Thanks to James B. Kaler. These contents are the property of the author and are reproduced from original without the author's express consent because of fair use and valid educational purposes.


(Eta Pegasi). Pegasus (the Flying Horse) is so well known for its Great Square that we sometimes give the other stars little thought.
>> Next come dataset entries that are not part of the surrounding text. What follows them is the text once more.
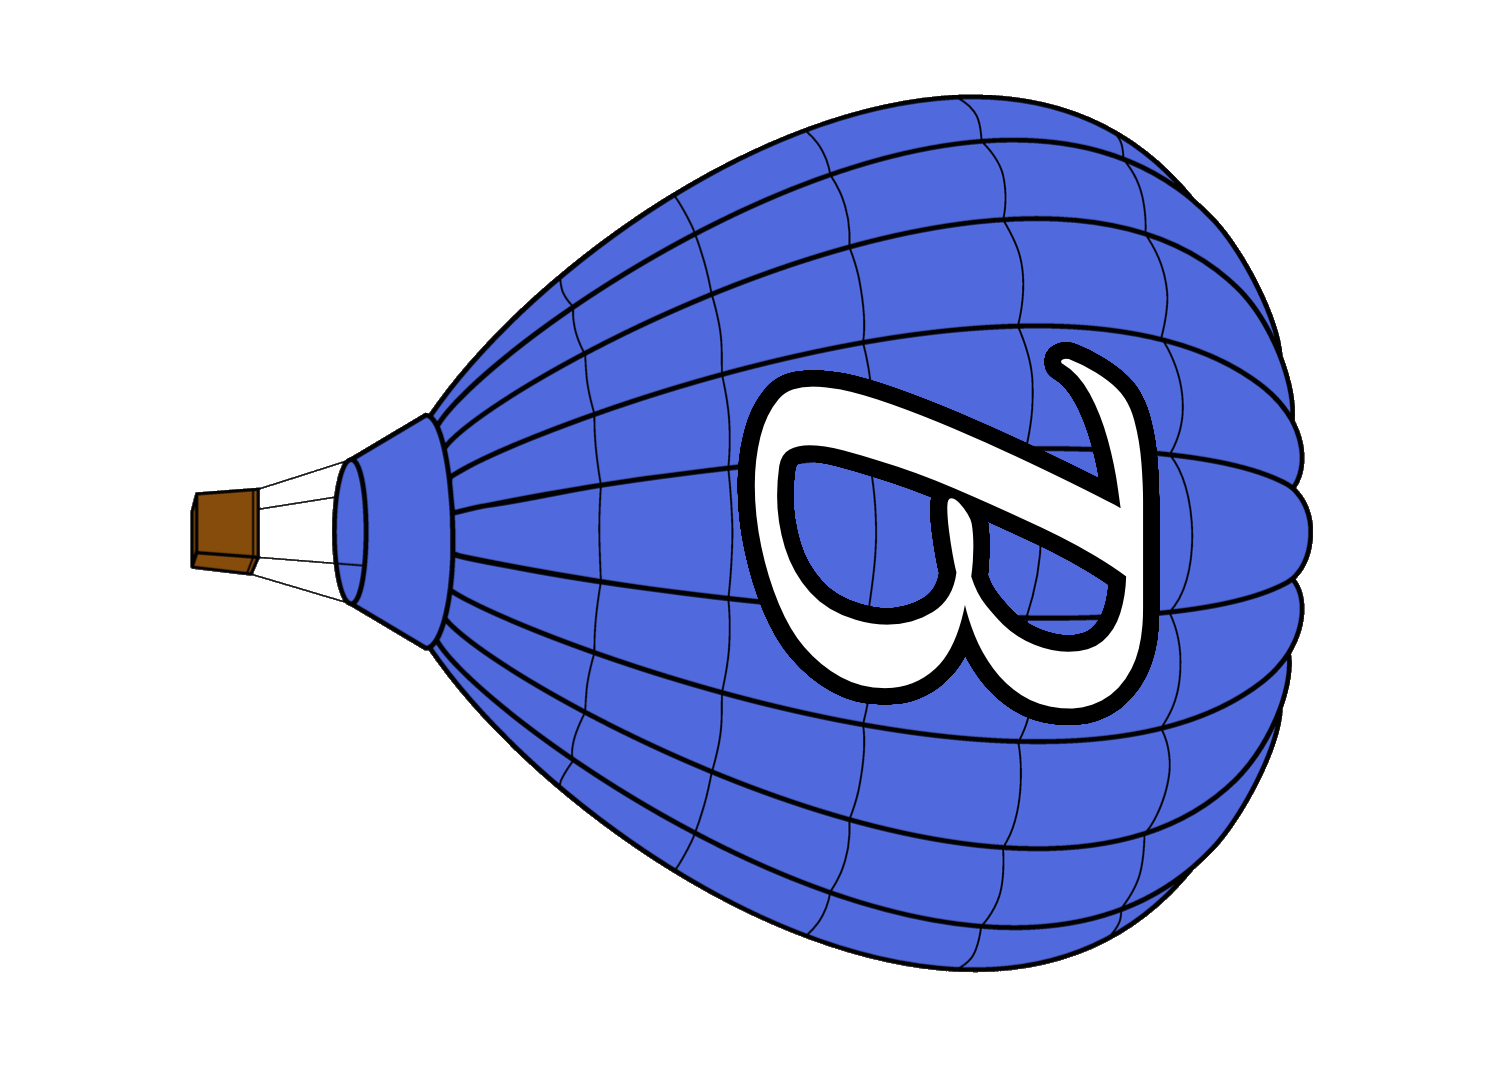
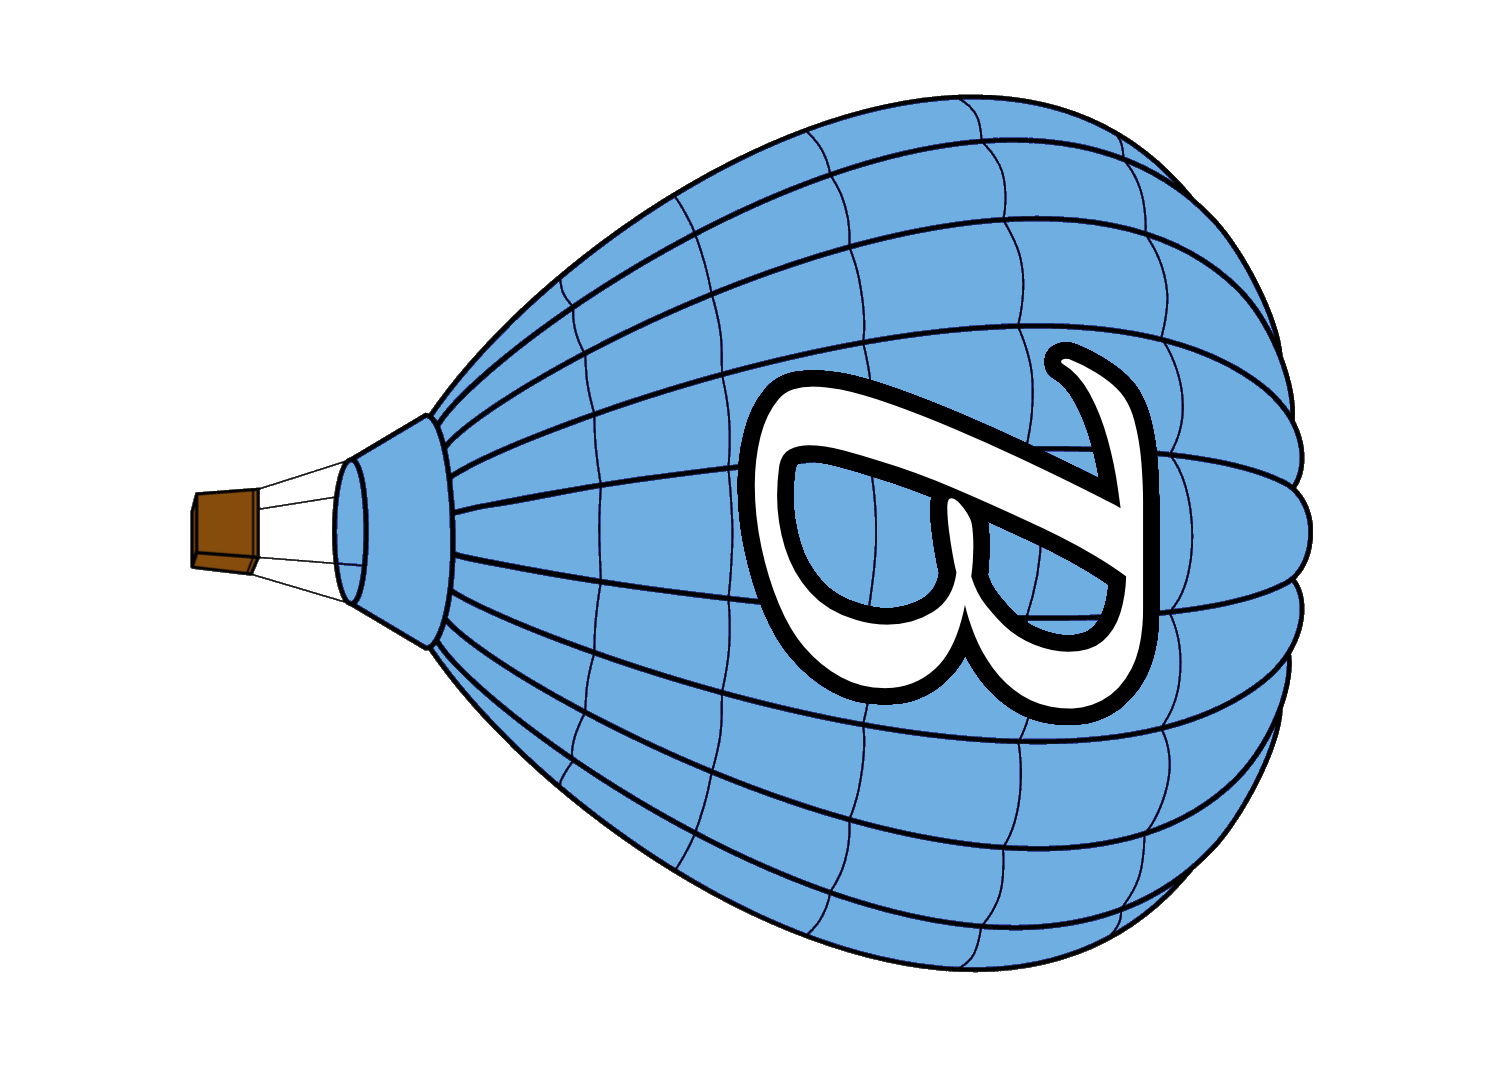
Add files for blue balloons and extra scoring tokens

Changed region(s): [[0.2142, 0.0929, 0.8876, 0.9287]]

diff --git a/balloon_cards_backs.tex b/balloon_cards_backs.tex
@@ -20,5 +20,11 @@
 \pic[rotate=90, transform shape, yscale=-1, xscale=-1] at (105mm,260mm) {ballooncardbackprintable={{Images/diag_wy_labels_small.png}{1.0}{}{}}};
 
 \pic[rotate=90, transform shape, yscale=-1, xscale=-1] at (41.5mm,35mm) {ballooncardbackprintable={{Images/monkey_labels_small.png}{1.0}{}{}}};
+\pic[rotate=90, transform shape, yscale=-1, xscale=-1] at (41.5mm,80mm) {ballooncardbackprintable={{Images/grid_bg_labels_small.png}{1.0}{}{}}};
+\pic[rotate=90, transform shape, yscale=-1, xscale=-1] at (41.5mm,125mm) {ballooncardbackprintable={{Images/vert_bp_labels_small.png}{1.0}{}{}}};
+\pic[rotate=90, transform shape, yscale=-1, xscale=-1] at (41.5mm,170mm) {ballooncardbackprintable={{Images/diag_br_labels_small.png}{1.0}{}{}}};
+\pic[rotate=90, transform shape, yscale=-1, xscale=-1] at (41.5mm,215mm) {ballooncardbackprintable={{Images/horiz_by_labels_small.png}{1.0}{}{}}};
+\pic[rotate=90, transform shape, yscale=-1, xscale=-1] at (41.5mm,260mm) {ballooncardbackprintable={{Images/grid_bw_labels_small.png}{1.0}{}{}}};
+
 \end{tikzpicture}
 \end{document}

diff --git a/balloon_cards_fronts.tex b/balloon_cards_fronts.tex
@@ -21,5 +21,11 @@
 \pic[rotate=90, transform shape] at (105mm,260mm) {ballooncardfrontprintable={{Images/diag_wy_labels.png}{1.0}{}{}}};
 
 \pic[rotate=90, transform shape] at (168.5mm,35mm) {ballooncardfrontprintable={{Images/monkey_labels.png}{1.0}{}{}}};
+\pic[rotate=90, transform shape] at (168.5mm,80mm) {ballooncardfrontprintable={{Images/grid_bg_labels.png}{1.0}{}{}}};
+\pic[rotate=90, transform shape] at (168.5mm,125mm) {ballooncardfrontprintable={{Images/vert_bp_labels.png}{1.0}{}{}}};
+\pic[rotate=90, transform shape] at (168.5mm,170mm) {ballooncardfrontprintable={{Images/diag_br_labels.png}{1.0}{}{}}};
+\pic[rotate=90, transform shape] at (168.5mm,215mm) {ballooncardfrontprintable={{Images/horiz_by_labels.png}{1.0}{}{}}};
+\pic[rotate=90, transform shape] at (168.5mm,260mm) {ballooncardfrontprintable={{Images/grid_bw_labels.png}{1.0}{}{}}};
+
 \end{tikzpicture}
 \end{document}

diff --git a/other_cards_fronts.tex b/other_cards_fronts.tex
@@ -17,6 +17,8 @@
 \pic[rotate=90, transform shape] at (105mm+\smallvertdist,260mm) {colorcardfrontprintable={y}};
 
 
+\pic[rotate=90, transform shape] at (105mm,260mm-4\smallhorizdist) {colorcardfrontprintable={b}};
+
 %\pic[xscale=-1,  yscale=-1, transform shape] at (105mm,260mm) {othercardfrontprintable={Images/solid_o_rotated.png}{BasketBrown}{}{}};
 %\pic[xscale=-1,  yscale=-1, transform shape] at (105mm,260mm-\smallhorizdist) {othercardfrontprintable={Images/solid_b_rotated.png}{BasketBrown}{}{}};
 %\pic[xscale=1, transform shape] at (105mm, 260mm-2\smallhorizdist) {othercardfrontprintable={Images/truck_o.png}{TruckOrange}{}{}};

diff --git a/other_cards_backs.tex b/other_cards_backs.tex
@@ -13,6 +13,8 @@
 %\pic at (105mm,260mm) {othercardbackprintable={BasketBrown}};
 %\pic at (105mm,260mm-\smallhorizdist) {othercardbackprintable={BasketBrown}};
 %\pic[xscale=-1, transform shape] at (105mm,260mm-2\smallhorizdist) {othercardbackprintable2={Images/truck_o.png}{TruckOrange}{}{}};
+\pic at (105mm,260mm-4\smallhorizdist) {othercardbackprintable={BasketBrown}};
+
 
 \pic at (105mm-\smallvertdist,260mm-4\smallhorizdist) {othercardbackprintable={BasketBrown}};
 \pic at (105mm-\smallvertdist,260mm-3\smallhorizdist) {othercardbackprintable={BasketBrown}};

diff --git a/color_card.tex b/color_card.tex
@@ -5,7 +5,7 @@
 
 \begin{document}
 \begin{tikzpicture}
-%\pic at (0,0) {colorcardfrontprintable={w}};
-\pic at (0,0) {patterncardfrontprintable={Images/quincunx_tbl.png}};
+\pic at (0,0) {colorcardfrontprintable={b}};
+%\pic at (0,0) {patterncardfrontprintable={Images/quincunx_tbl.png}};
 \end{tikzpicture}
 \end{document}

diff --git a/scoring_token.tex b/scoring_token.tex
@@ -8,7 +8,7 @@
 \begin{document}
 \begin{tikzpicture}
 
-\node[draw, line width=1mm, circle, minimum width=25mm, inner sep = 1mm] at (0,0) {{\Huge 1}};
+\node[draw, line width=1mm, circle, minimum width=25mm, inner sep = 1mm] at (0,0) {{\Huge 18}};
 
 \end{tikzpicture}
 

diff --git a/card_face_with_colour_labels.tex b/card_face_with_colour_labels.tex
@@ -5,6 +5,6 @@
 
 \begin{document}
 \begin{tikzpicture}
-	\pic at (0,0) {ballooncardbackprintable={{Images/solid_Y.png}{1.0}{Y}{}}};
+	\pic at (0,0) {ballooncardfrontprintable={{Images/grid_bg.png}{1.0}{BG}{}}};
 \end{tikzpicture}
 \end{document}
Coming off the northwestern star of the Square, Scheat, is a pair of stars that with Scheat make a rather prominent triangle, the northern one Matar, which Bayer called "Eta," and which (at mid third-magnitude, 2.95) actually ranks fifth in brightness rank (ignoring Alpheratz, Delta Pegasi, which is actually Alpha Andromedae). "Matar," from Arabic, has to do not with a horse, but with "rain," though just what is unclear, one source suggesting "lucky rain." At a distance of 215 light years, Matar is double and may well be quadruple, consisting of a very unequal pair of pairs, an unbalanced double-double. The bright naked-eye star is actually a close pair separated on the average by only three astronomical units (a bit over half the size of Jupiter's orbit). The brighter, 262 times the luminosity of the Sun, is an evolving class G (G2) 5100-Kelvin giant with a quiet, contracting helium core, the fainter a hotter (7800 Kelvin) class A (A5) hydrogen-fusing solar type dwarf. The measured orbit (its period 2.24 years) reveals the stars to contain respective masses 3.2 and 2.0 times the mass of the Sun. Ninety seconds of arc away is a much fainter (ninth magnitude) class G (G5, a bit cooler than the Sun) star that separates into another pair only 0.2 seconds of arc (at least 13 astronomical units) apart that take at least 34 years to orbit. That the two doubles are actually related is not fully known, some say yes, others no, that they are a line-of-sight coincidence. The luminosity of the dim pair, however, is close to being right for G stars if assumed to be at Matar's measured distance, so they are probably a true couple (of couples). If so the two doubles are at least 6000 Astronomical Units apart and take a minimum of 170,000 years to orbit. Even at that separation, however, each would be separable into a double from the other (the large pair having the combined brightness of 5 full Moons as seen from the faint pair). The brighter of the bright pair is on its way to becoming a much larger giant, and will eventually expand to a radius of a quarter the distance that now separates the two stars, streams of matter running from the brighter to the dimmer creating quite a sight from the smaller pair. Eventually the bright star of the brighter pair will fade to become a white dwarf, this double perhaps looking something like Sirius does today.